To my immediate left was the always impressive Cat O'Neill, a player who never exhibits any evidence of failing to settle. She ran woefully on day 2, kept running into monsters when she tried to make a move, and still navigated her short stack to the final table and ultimately 7th. Cat has probably the best temperament of any tournament player in Ireland, nothing fazes her, and this is a big part of why she does so well consistently.



The second last table didn't exactly go to plan, and by the time the final table formed my 160K stack was decidedly average. I was still optimistic but it unravelled pretty quickly as the short stacked Gordon Cowan (who played a really good tight aggressive game that ultimately got him second) did unto me what I had done earlier unto Big Mick. First it was folded to me in the SB. With 15K in the middle and Gordon playing very tight with just over 60K behind I'm shipping a very wide range of hands here. I decided that Q7s fitted the bill. Gordon tanked so I knew I was behind if called. He did call and turned over AQs. Flop was Q7x but he received a justice ace on the river. An absence of good spots caused by the aggressive chipleader opening a lot of pots in the seat just ahead of me and me failing to find a decent reshipping hand behind led me to conclude I'd have to take any decent ship that presented itself to get back into it. Folded to me in late position I decided KTs was plenty and shipped in. Gordon quickly reshipped so I knew I was in trouble, and so it proved, my KTs no match for his aces. Again, I'm happy enough with the hand as I think the ship usually gets through. The only argument against shipping there is that Cat was very short behind, but I generally shoot for the win or at least the top spots on final tables rather than worrying too much about the more minor pay jumps early on. Well done to Gordon for a great performance. His game reminds me very much of my own when I first came on the live scene and I hope it continues to bring him success.
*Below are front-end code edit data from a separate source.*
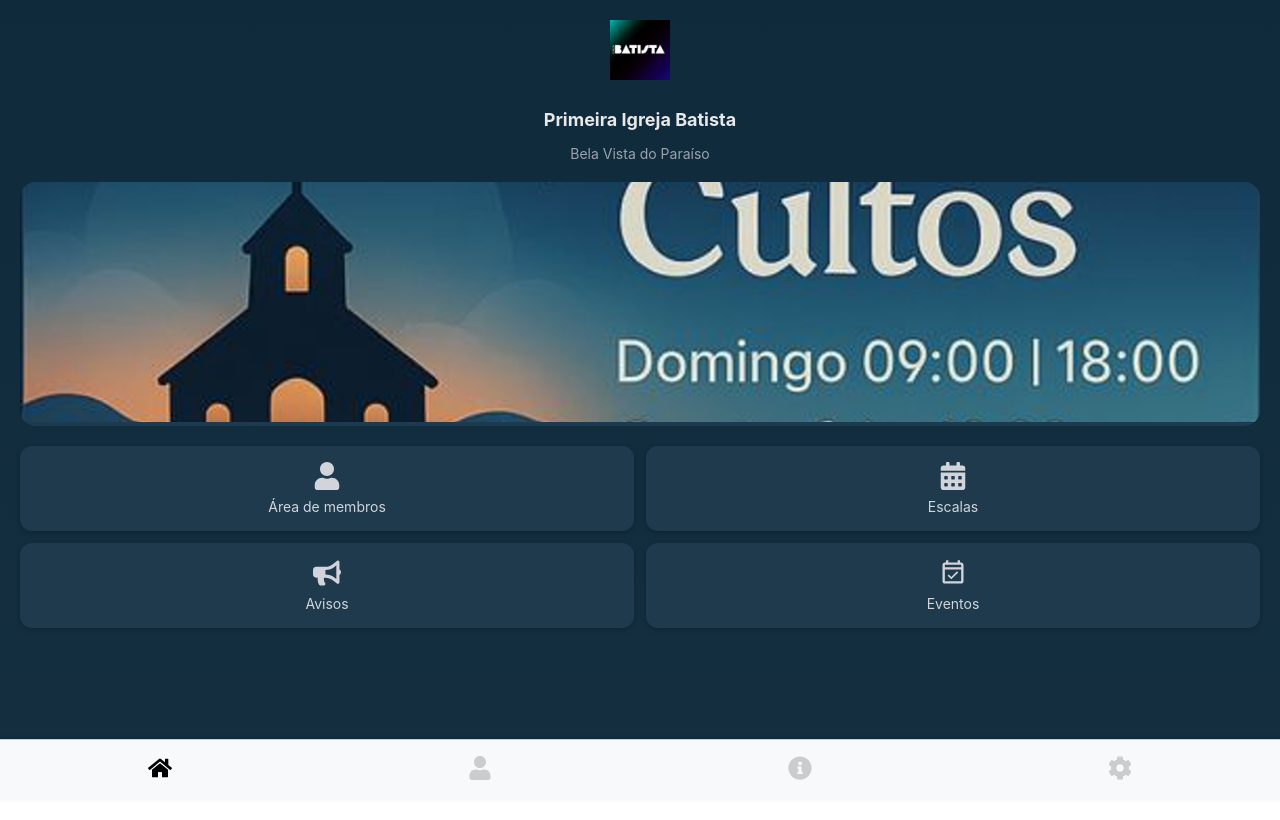
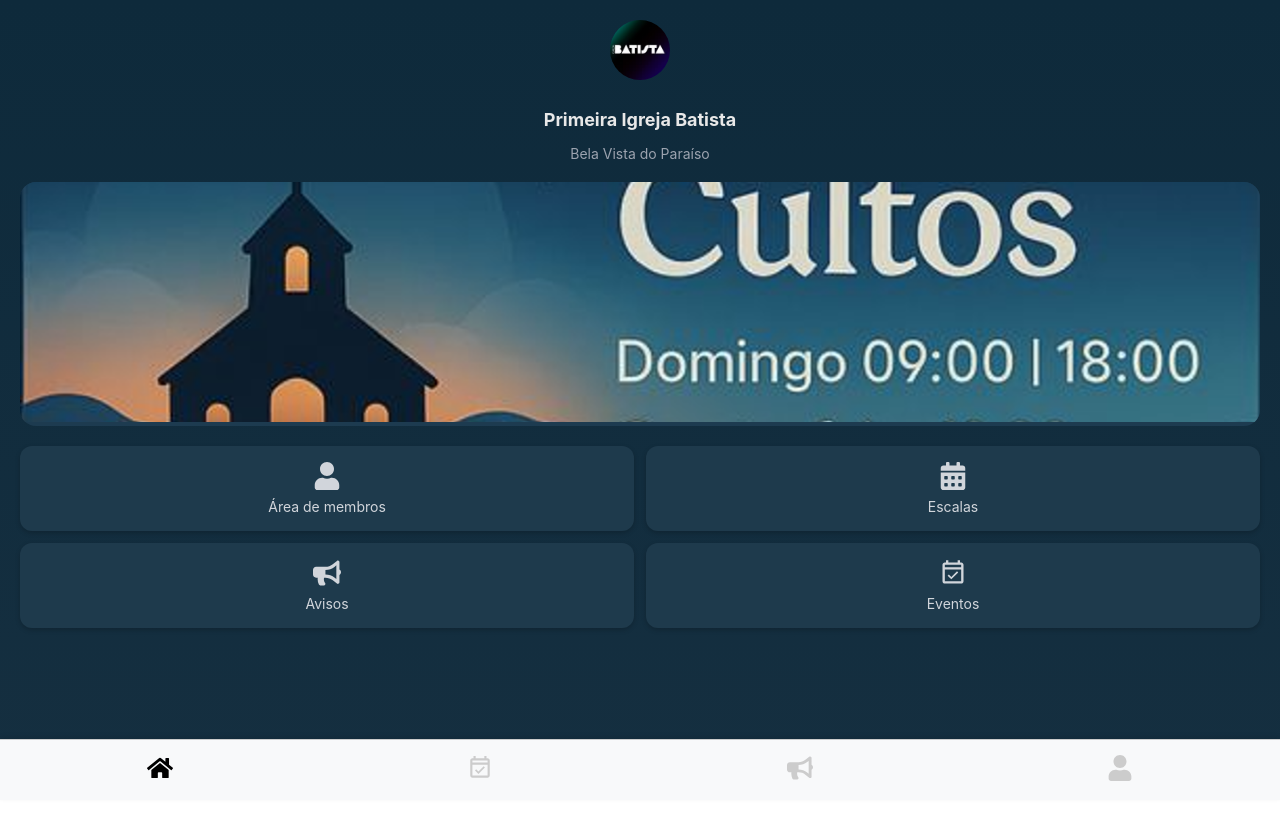
Before and after one commit to wiliamrizzo/meu-app-pwa, a React (Create React App) app: page /#/ in a window 1280 px wide. Shown: the top 820 px of the page. Built offline with nearby package versions, Linux system fonts and the light colour scheme; no server answers.

Commit message:
ajuste paginas

```diff
--- a/src/App.js
+++ b/src/App.js
@@ -1,10 +1,11 @@
 import React from 'react';
 import { HashRouter as Router, Routes, Route, NavLink } from 'react-router-dom';
-import { FaHome, FaUser, FaInfoCircle, FaCog } from 'react-icons/fa';
+import { FaHome, FaUser, FaInfoCircle, FaCog, FaCalendarAlt, FaBullhorn } from 'react-icons/fa';
+import { MdOutlineEventAvailable } from 'react-icons/md';
 import Home from './pages/Home';
-import Profile from './pages/Profile';
-import About from './pages/About';
-import Settings from './pages/Settings';
+import Escalas from './pages/Escalas';
+import Avisos from './pages/Avisos';
+import Membros from './pages/Membros';
 
 export default function App() {
   return (
@@ -12,9 +13,9 @@ export default function App() {
       <div style={{ paddingBottom: '70px' }}>
         <Routes>
           <Route path="/" element={<Home />} />
-          <Route path="/profile" element={<Profile />} />
-          <Route path="/about" element={<About />} />
-          <Route path="/settings" element={<Settings />} />
+          <Route path="/escalas" element={<Escalas />} />
+          <Route path="/avisos" element={<Avisos />} />
+          <Route path="/membros" element={<Membros />} />
         </Routes>
       </div>
 
@@ -35,28 +36,28 @@ export default function App() {
           to="/"
           style={({ isActive }) => ({ color: isActive ? '#000' : '#ccc' })}
         >
-          <FaHome size={24} />
+          <FaHome size={26} />
         </NavLink>
 
         <NavLink
-          to="/profile"
+          to="/escalas"
           style={({ isActive }) => ({ color: isActive ? '#000' : '#ccc' })}
         >
-          <FaUser size={24} />
+          <MdOutlineEventAvailable size={26} />
         </NavLink>
 
         <NavLink
-          to="/about"
+          to="/avisos"
           style={({ isActive }) => ({ color: isActive ? '#000' : '#ccc' })}
         >
-          <FaInfoCircle size={24} />
+          <FaBullhorn size={26} />
         </NavLink>
 
         <NavLink
-          to="/settings"
+          to="/membros"
           style={({ isActive }) => ({ color: isActive ? '#000' : '#ccc' })}
         >
-          <FaCog size={24} />
+          <FaUser size={26} />
         </NavLink>
       </nav>
     </Router>
--- /dev/null
+++ b/src/pages/Avisos.js
@@ -0,0 +1,3 @@
+export default function Avisos() {
+  return <h1>Avisos</h1>;
+}
--- /dev/null
+++ b/src/pages/Escalas.js
@@ -0,0 +1,3 @@
+export default function Escalas() {
+    return <h1>Escalas</h1>;
+  }
--- a/src/pages/Home.css
+++ b/src/pages/Home.css
@@ -12,6 +12,7 @@
   }
 
   .logo-image {
+    border-radius: 46px;
     width: 60px;
     height: 60px;
     margin-bottom: 10px;
--- a/src/pages/Home.js
+++ b/src/pages/Home.js
@@ -1,7 +1,7 @@
 import React from 'react';
 import { FaUser, FaCalendarAlt, FaBullhorn } from 'react-icons/fa';
 import { MdOutlineEventAvailable } from 'react-icons/md';
-import './Home.css'; // para estilização separada
+import './Home.css';
 
 export default function Home() {
   return (
@@ -9,7 +9,7 @@ export default function Home() {
       <header className="home-header">
         <div className="home-logo">
           <img
-            src="/church-icon.png" // use um ícone simples ou substitua por svg
+            src="/church-icon.png"
             alt="Igreja"
             className="logo-image"
           />
@@ -20,15 +20,10 @@ export default function Home() {
 
       <section className="home-banner">
         <img
-          src="/culto-banner.jpg" // substitua por sua imagem real
+          src="/culto-banner.jpg"
           alt="Cultos"
           className="banner-image"
         />
-        {/* <div className="banner-text">
-          <h3>Cultos</h3>
-          <p>Domingo 09:00 | 18:00</p>
-          <p>Quarta-feira 19:30</p>
-        </div> */}
       </section>
 
       <section className="home-buttons">
--- /dev/null
+++ b/src/pages/Membros.js
@@ -0,0 +1,3 @@
+export default function Membros() {
+  return <h1>Membros</h1>;
+}
--- a/src/pages/Settings.js
+++ /dev/null
@@ -1,3 +0,0 @@
-export default function Settings() {
-  return <h1>Configurações</h1>;
-}
```
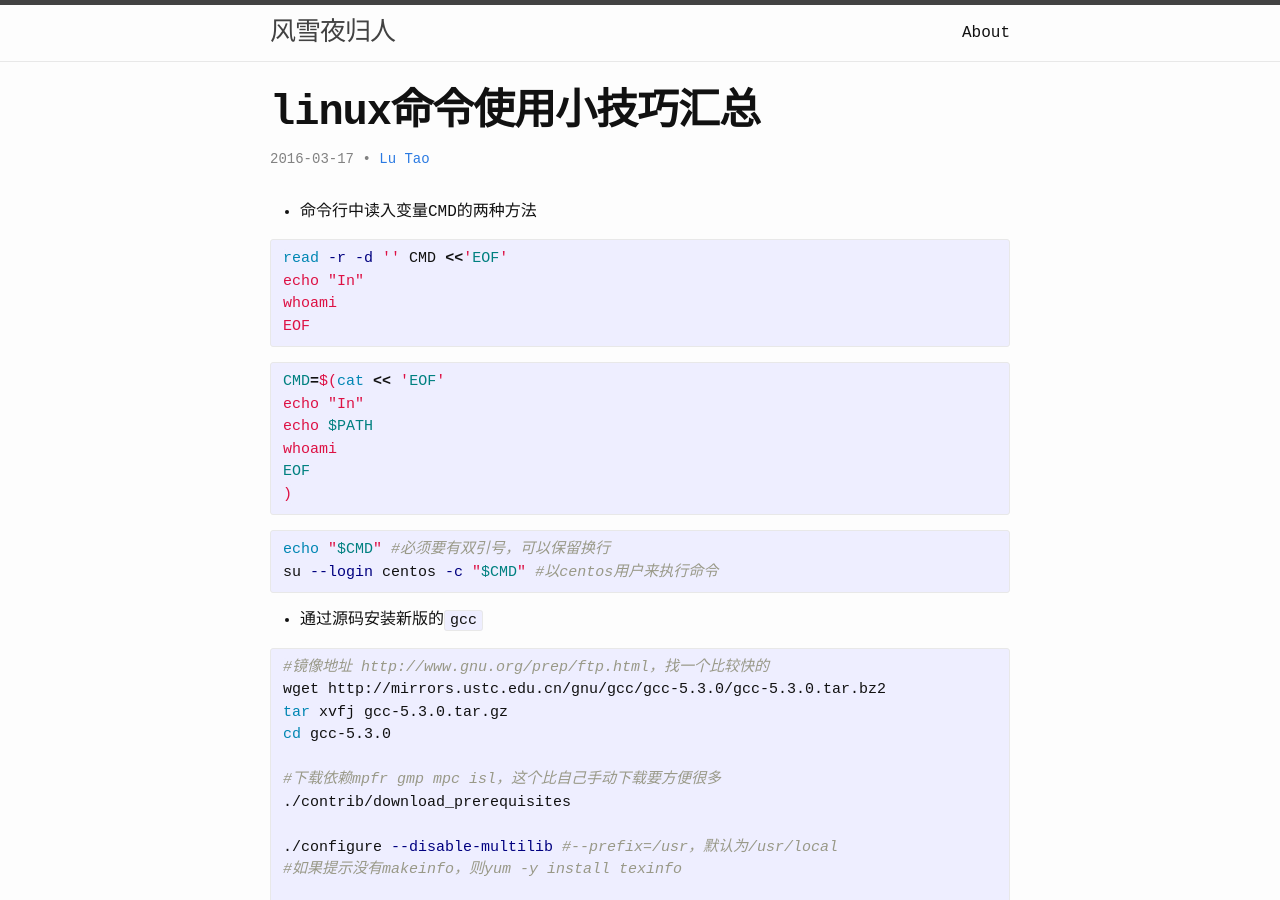
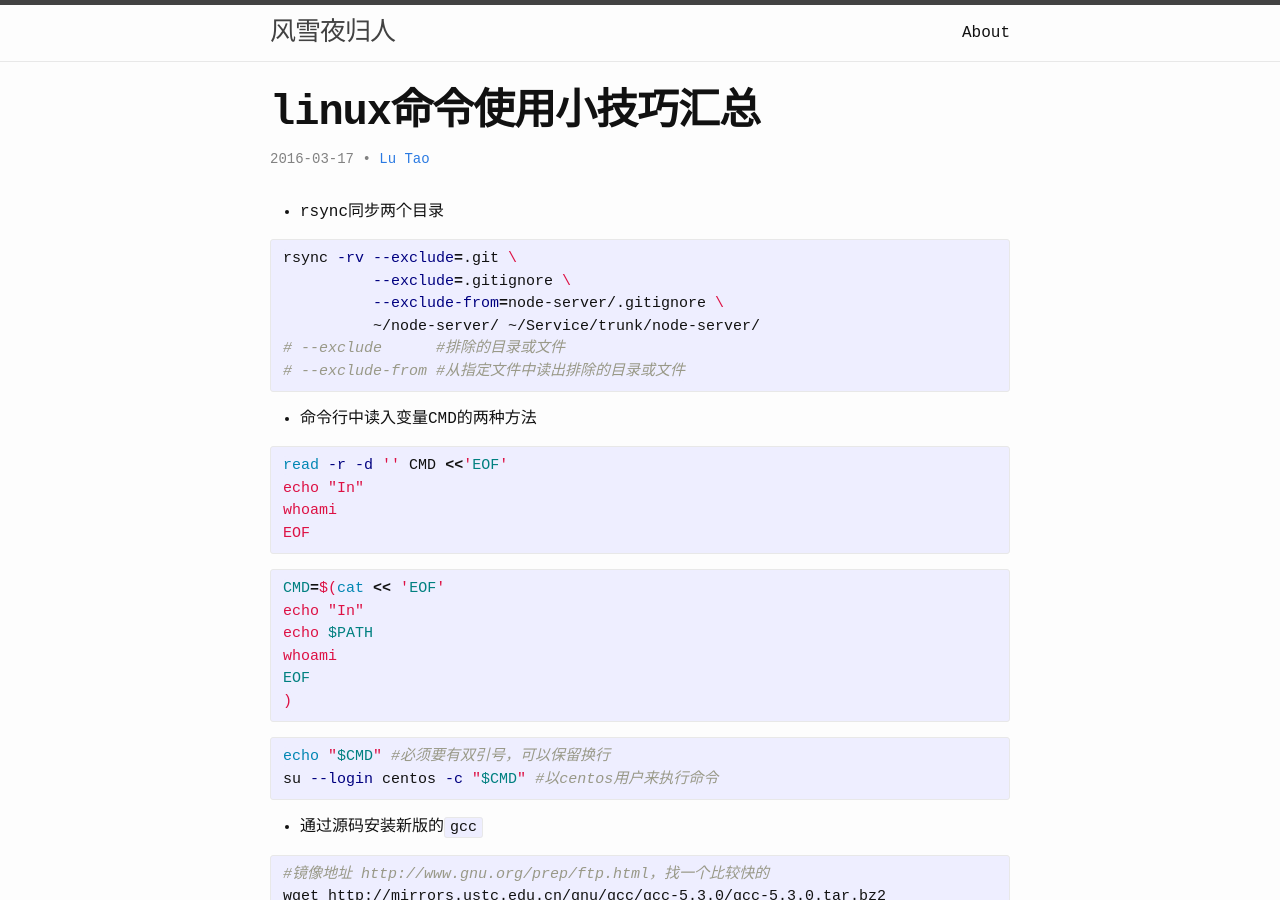
Before and after one commit to lutaoact/lutaoact.github.io, a Jekyll site: the page built from _posts/2016-03-17-linux-skill.markdown, in a window 1280 px wide and 900 px high. Built offline with Jekyll 4.4.1, drawn with Linux system fonts in a browser that asks for light colours.

Commit message:
linux-skill rsync

```diff
--- a/_posts/2016-03-17-linux-skill.markdown
+++ b/_posts/2016-03-17-linux-skill.markdown
@@ -4,6 +4,16 @@ title:  "linux命令使用小技巧汇总"
 date:   2016-03-17 09:58:27 +0800
 categories: linux bash
 ---
+
+* rsync同步两个目录
+{% highlight sh %}
+rsync -rv --exclude=.git \
+          --exclude=.gitignore \
+          --exclude-from=node-server/.gitignore \
+          ~/node-server/ ~/Service/trunk/node-server/
+# --exclude      #排除的目录或文件
+# --exclude-from #从指定文件中读出排除的目录或文件
+{% endhighlight %}
 
 * 命令行中读入变量CMD的两种方法
 {% highlight sh %}
```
Well done to all who cashed. Sean Prenderville pulled off an astonishing double to win the main event (I co-commentated on the end of the headsup with Big Iain for IPRTV), and my former Irish Poker Radio colleague Liz Mullally played brilliantly to cash in the 150 side event and was very unlucky to exit in the end after a great call which saw her dominating her Ross Houghton's Q6. I lost a race in this early on against one of AllinStevie's crew, Mully. As so often happens, we were chatting away very friendly and before we knew it, we were in a big hand against each other and both stacks about to go into the middle. As Willie Clynes said recently on his blog, it's always easier to accept when your chips go to a good home.



Also, very well done to JP and all his crew. Talking to JP after, he expressed concern at the sharp decline in dealer's tips. JP had a visible tips jar which is a great idea as that way everyone can see what's been left. We're blessed with great dealers in this country who depend on tips to make it worthwhile so don't forget to tip when you get a score. Personally, I think a system where, say, a flat 3% of every prize pool is deducted for dealers would be best, but so long as that is not the case, it's important winning players share the wealth.



I recorded my last IPR radio shows at the weekend with Iain and would like to thank Iain and wish him and Manus continued success in the future with the show which has been a tremendous resource to the Irish poker scene.



Last major live event for me before Vegas is the Nottingham UKIPT. With the uncertainty over travel to this I was hoping Stars would let me transfer the ticket to a later event, but no dice. If I'm honest I'm not really enjoying these UKIPTs in the UK, so this might be my last one.

Share

Twitter Delicious Facebook Digg Stumbleupon Favorites More